§ DATA IN THIS EXERCISE
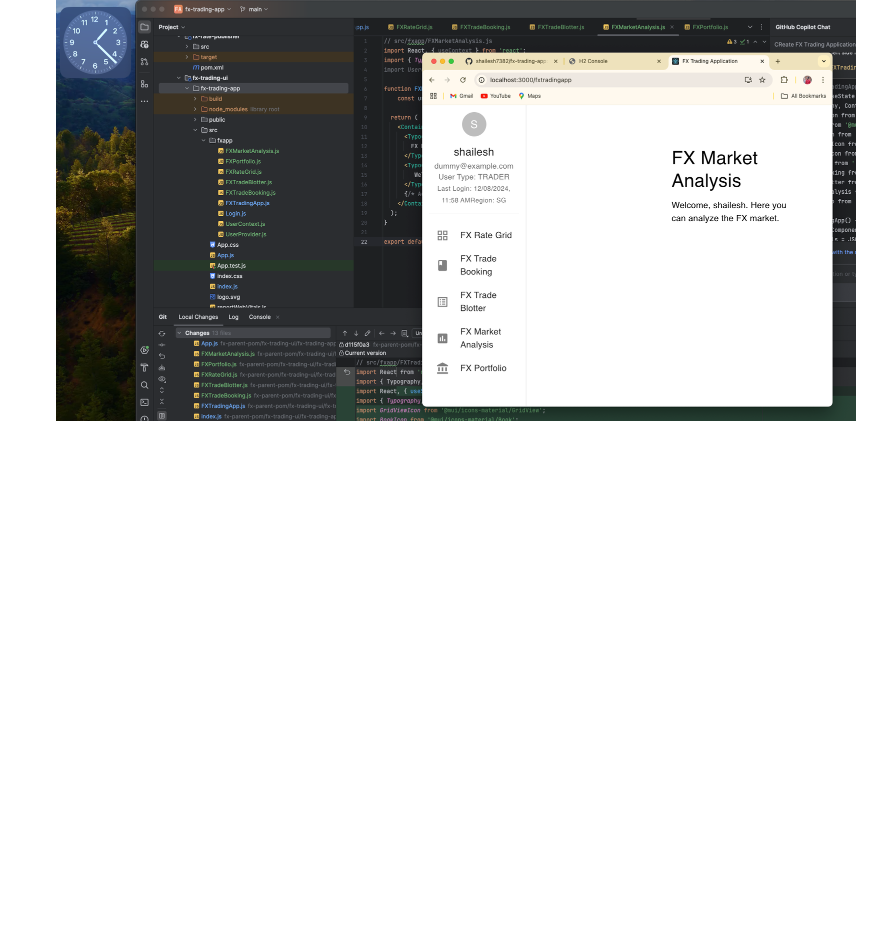
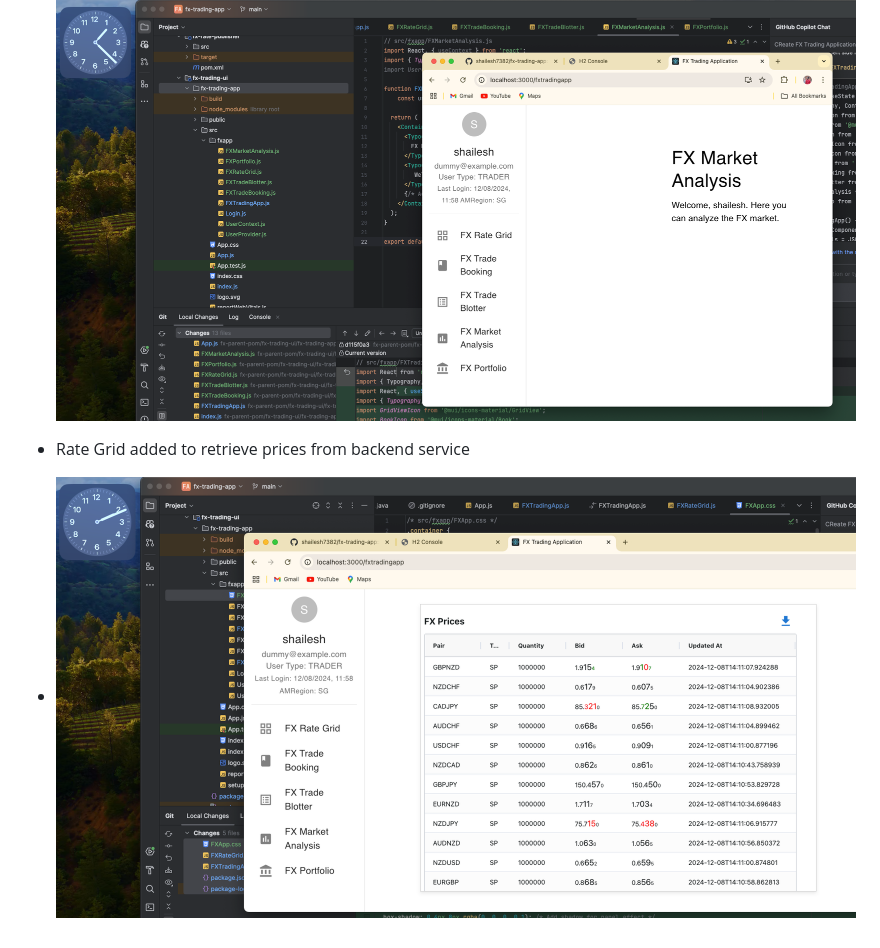
Before and after one commit to shailesh7382/fx-trading-app, a Markdown page: README.md, the part around the change printed below. GitHub-like rendering; pictures changed too: img_13.png (added); blank space fills up the shorter version.

Commit message:
13th Commit - Rate Grid retrievig prices from backend

```diff
--- a/README.md
+++ b/README.md
@@ -55,3 +55,5 @@ fx-parent-pom/
 ![img_11.png](img_11.png)
 - Created Menu options and navigation
 ![img_12.png](img_12.png)
+- Rate Grid added to retrieve prices from backend service
+- ![img_13.png](img_13.png)
```
Also changed, not shown: other parts of README.md (+1 -1 lines), 5 other files.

§ DIRECTIONS FOR THIS TASK
Using the entries above, state the number of lines that include "Grid". Add nothing else.

§ RESPONSE BOX
2